* [EXERCISE OBJECTIVE]: List the lines of this listing that hold the word "TodoCreate".

==*==

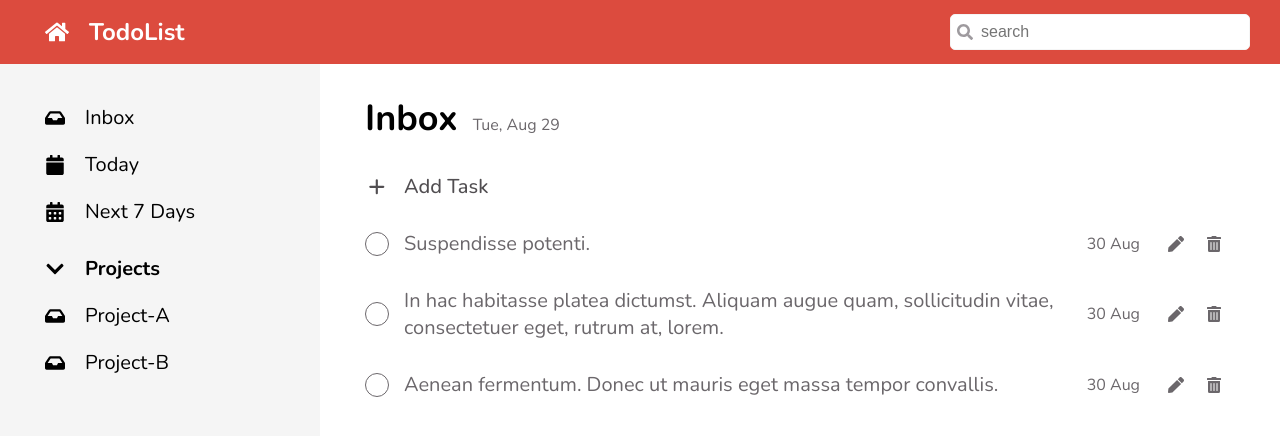
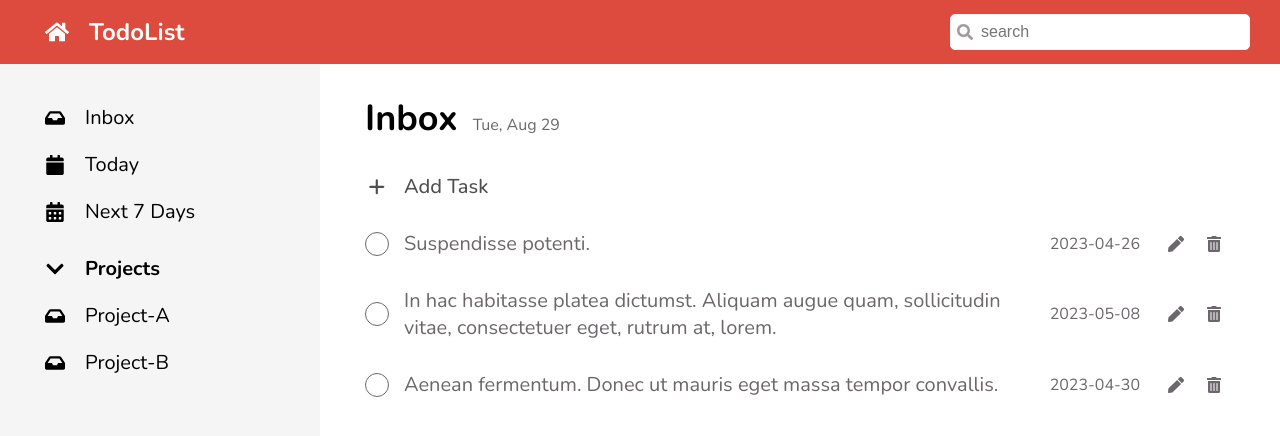
Before and after one commit to Thanatip-iceJ/cc15-todolist-thanatip, a React (Create React App) app: page / in a window 1280 px wide. Shown: the top 436 px of the page. Built offline with nearby package versions, Linux system fonts and the light colour scheme.

Commit message:
finished: status change, delete, edit buttons

```diff
--- a/package.json
+++ b/package.json
@@ -3,6 +3,8 @@
   "version": "0.1.0",
   "private": true,
   "dependencies": {
+    "dayjs": "^1.11.9",
+    "nanoid": "^4.0.2",
     "react": "^18.2.0",
     "react-dom": "^18.2.0",
     "react-icons": "^4.10.1",
--- a/src/app/App.jsx
+++ b/src/app/App.jsx
@@ -5,9 +5,80 @@ import SideBar from '../components/SideBar/SideBar';
 import TodoHeader from '../components/Todo/TodoHeader';
 import TodoCreate from '../components/Todo/TodoCreate';
 import TodoLists from '../components/Todo/TodoLists';
-import { Button } from '../components/Common/Button/Button';
+import {useState} from 'react'
+import {nanoid} from 'nanoid'
+import dayjs from 'dayjs'
+
+const data = [
+  { "id": 1, "task": "Suspendisse potenti.", "status": false, "due_date": "2023-04-26" },
+    {
+        "id": 2,
+        "task": "In hac habitasse platea dictumst. Aliquam augue quam, sollicitudin vitae, consectetuer eget, rutrum at, lorem.",
+        "status": false,
+        "due_date": "2023-05-08"
+    },
+    {
+        "id": 3,
+        "task": "Aenean fermentum. Donec ut mauris eget massa tempor convallis.",
+        "status": false,
+        "due_date": "2023-04-30"
+    }
+]
 
 function App() {
+
+  const [allTodos, setAllTodos] = useState(data)
+  const [isDelete, setIsDelete] = useState(false)
+
+  const deleteTodo = (todoId) => {
+    let foundedIndex = allTodos.findIndex(x => x.id === todoId)
+    console.log(foundedIndex,"index")
+    const allNewTodos = [...allTodos]
+    allNewTodos.splice(foundedIndex, 1)
+    setAllTodos(allNewTodos)
+    }
+
+    const editTodo = (todoId, newTodoObj) => {
+
+      // let foundedTodo = allTodos.find(x => x.id === todoId);
+      // if(!foundedTodo) return;
+      // const newTodo = Object.assign({}, foundedTodo, newTodoObj);
+
+      // let foundedIndex = allTodos.findIndex(x => x.id === todoId);
+      // if(foundedIndex === -1) return;
+
+      // const newTodoList = [...allTodos]
+      // newTodoList.splice(foundedIndex, 1, newTodo)
+      // setAllTodos(newTodoList)
+
+      // Practice#2
+      // const newTodoList = allTodos.map(x => {
+      //   if(x.id !== todoId) return x;
+      //   else return {...x, ...newTodoObj};
+      // })
+
+      // Practice#3
+      const newTodoList = allTodos.reduce((acc,todo) => {
+        if(todo.id !== todoId) acc.push(todo);
+        else acc.push({...todo, ...newTodoObj});
+        return acc;
+      }, [])
+      setAllTodos(newTodoList)
+    }
+
+
+
+  const addTodo = (taskName) => {
+
+    const newTodo = {
+      id: nanoid(),
+      task: taskName,
+      status: false,
+      due_date: dayjs().format('YYYY-MM-DD')
+    }
+    setAllTodos(prev => [newTodo, ...prev])
+  }
+
   return (
     <div className='todo'>
       <div className='todo__header'>
@@ -19,8 +90,12 @@ function App() {
       <div className='todo__content'>
         <main className='todo__container'>
           <TodoHeader />
-          <TodoCreate />
-          <TodoLists />
+          <TodoCreate
+          data={allTodos}
+          setTodo={setAllTodos}
+          addTodo={addTodo}
+          />
+          <TodoLists data={allTodos} deleteTodo={deleteTodo} editTodo={editTodo}/>
         </main>
       </div>
     </div>
--- a/src/components/Todo/TodoCreate.jsx
+++ b/src/components/Todo/TodoCreate.jsx
@@ -7,7 +7,7 @@ import { useState } from 'react'
 
 // Concept: true? Add task : <TodoForm />
 
-function TodoCreate() {
+function TodoCreate(props) {
 
   const [isOpenForm, setIsOpenForm] = useState(false)
   // let active = true
@@ -19,7 +19,13 @@ function TodoCreate() {
   return (
     <>
   { isOpenForm? (
-    <TodoForm textSubmit='Add Task' setIsOpenForm={setIsOpenForm}/>
+    <TodoForm
+    textSubmit='Add Task'
+    setIsOpenForm={setIsOpenForm}
+    setTodo={props.setTodo}
+    data={props.data}
+    addTodo={props.addTodo}
+    />
     ) : (
     <div className={styles.todo__create} onClick={handleClick}>
       <div className={styles.todo__create__button}>
--- a/src/components/Todo/TodoForm.jsx
+++ b/src/components/Todo/TodoForm.jsx
@@ -1,6 +1,7 @@
 import styles from './TodoForm.module.scss';
 import {Button} from '../Common/Button/Button'
 import {useState} from 'react'
+import {nanoid} from 'nanoid'
 
 
 /*
@@ -17,7 +18,7 @@ function TodoForm(props) {
 
   const [input, setInput] = useState('')
   const [isError, setIsError] = useState(false)
-  const [taskInput , setTaskInput] = useState('')
+  const [taskInput , setTaskInput] = useState(props.oldTodo?.task || '')
 
   const handleChangeInput = (event) => {
     // console.log('user is typing...', event.target.value);
@@ -30,13 +31,17 @@ function TodoForm(props) {
     event.preventDefault()
 
     if(taskInput.trim() === '') {
-      console.log('Error');
       setIsError(true)
-    } else {
-      console.log('Success')
+      return;
+    }
 
+      if(props.addTodo) props.addTodo(taskInput)
+      else if(props.editTodo && props.oldTodo) {
+        props.editTodo(props.oldTodo.id, { task: taskInput })
+      }
+
+      props.setIsOpenForm(false)
     }
-  }
 
   const handleCancel = () => {
     props.setIsOpenForm(false)
@@ -53,7 +58,7 @@ function TodoForm(props) {
         {isError? <p className={styles.todo__error}>Title is required</p> : null}
         <div className={styles.todo__form__buttons}>
           <Button text='Cancel' active={false} type='button'onClick={handleCancel}/>
-          <Button text={props.textSubmit} active={true} type='submit'/>
+          <Button text={props.textSubmit} active={true} onClick={props.editTodo} />
         </div>
       </div>
     </form>
--- a/src/components/Todo/TodoItem.jsx
+++ b/src/components/Todo/TodoItem.jsx
@@ -6,29 +6,42 @@ import { HiOutlineCheck } from 'react-icons/hi';
 import TodoForm from './TodoForm';
 
 
-function TodoItem({task, done, date}) {
+function TodoItem({id, task, done, date, deleteTodo, editTodo}) {
 
     // const {task, done, date} = props;
 
     const editClickHandle = () => setIsOpenForm(!isOpenForm);
+
     const [isOpenForm, setIsOpenForm] = useState(false)
 
+    const toggleStatus = () => {
+      const newTodoObj = {id, task, date, status: !done}
+      editTodo(id, {status: !done})
+      console.log(newTodoObj)
+    }
 
 
   return (
     <>
-    { isOpenForm? (<TodoForm textSubmit='Edit Task' setIsOpenForm={setIsOpenForm} />) : (<li className={styles.todo}>
+    { isOpenForm? (<TodoForm
+    textSubmit='Edit Task'
+    setIsOpenForm={setIsOpenForm}
+    editTodo={editTodo}
+    oldTodo={{id, task, done, date}}
+    />
+    ) : (
+    <li className={styles.todo}>
     <div className={`${styles.todo__checkbox} ${done ? styles.todo__checkbox__done : ''}`}>
-      <HiOutlineCheck className={styles.todo__checkbox__icon} />
+      <HiOutlineCheck className={styles.todo__checkbox__icon} onClick={toggleStatus} />
     </div>
     <p className={`${styles.todo__task} ${done? styles.todo__task__done : ''}`}>{task}</p>
-    <span className={styles.todo__date}>30 Aug</span>
+    <span className={styles.todo__date}>{date}</span>
     <div className={styles.todo__action}>
       <span>
         <FaPen className={styles.todo__edit} onClick={editClickHandle} />
       </span>
       <span>
-        <FaTrashAlt className={styles.todo__delete} />
+        <FaTrashAlt className={styles.todo__delete} onClick={()=>deleteTodo(id)}/>
       </span>
     </div>
   </li>)}
--- a/src/components/Todo/TodoLists.jsx
+++ b/src/components/Todo/TodoLists.jsx
@@ -2,25 +2,9 @@ import styles from './TodoLists.module.scss';
 import TodoItem from './TodoItem';
 import { useState } from 'react';
 
-const data = [
-  { "id": 1, "task": "Suspendisse potenti.", "status": false, "due_date": "2023-04-26" },
-    {
-        "id": 2,
-        "task": "In hac habitasse platea dictumst. Aliquam augue quam, sollicitudin vitae, consectetuer eget, rutrum at, lorem.",
-        "status": false,
-        "due_date": "2023-05-08"
-    },
-    {
-        "id": 3,
-        "task": "Aenean fermentum. Donec ut mauris eget massa tempor convallis.",
-        "status": false,
-        "due_date": "2023-04-30"
-    }
-]
 
-function TodoLists() {
+function TodoLists(props) {
 
-  const [allTodos, setAllTodos] = useState(data)
   // # Render list 1
   // const dataRender = data.map(x => (
   //   <TodoItem key={x.id} task={x.task} done={x.status} date={x.due_date} />
@@ -28,12 +12,16 @@ function TodoLists() {
 
   // # Render list 2
   return (
-    <ul className={styles.todo__lists}>{allTodos.map(x => (
+    <ul className={styles.todo__lists}>{props.data.map(x => (
       <TodoItem
       key={x.id}
+      id={x.id}
       task={x.task}
       done={x.status}
-      date={x.due_date} />
+      date={x.due_date}
+      deleteTodo={props.deleteTodo}
+      editTodo={props.editTodo}
+      />
     ))}
     </ul>
   )
```
Also changed, not shown: 1 other file (tests, documents, lock files or other folders).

==*==

* [RESPONSE FOR THIS EXERCISE]:
 import TodoCreate from '../components/Todo/TodoCreate';
-          <TodoCreate />
+          <TodoCreate
--- a/src/components/Todo/TodoCreate.jsx
+++ b/src/components/Todo/TodoCreate.jsx
-function TodoCreate() {
+function TodoCreate(props) {
@@ -19,7 +19,13 @@ function TodoCreate() {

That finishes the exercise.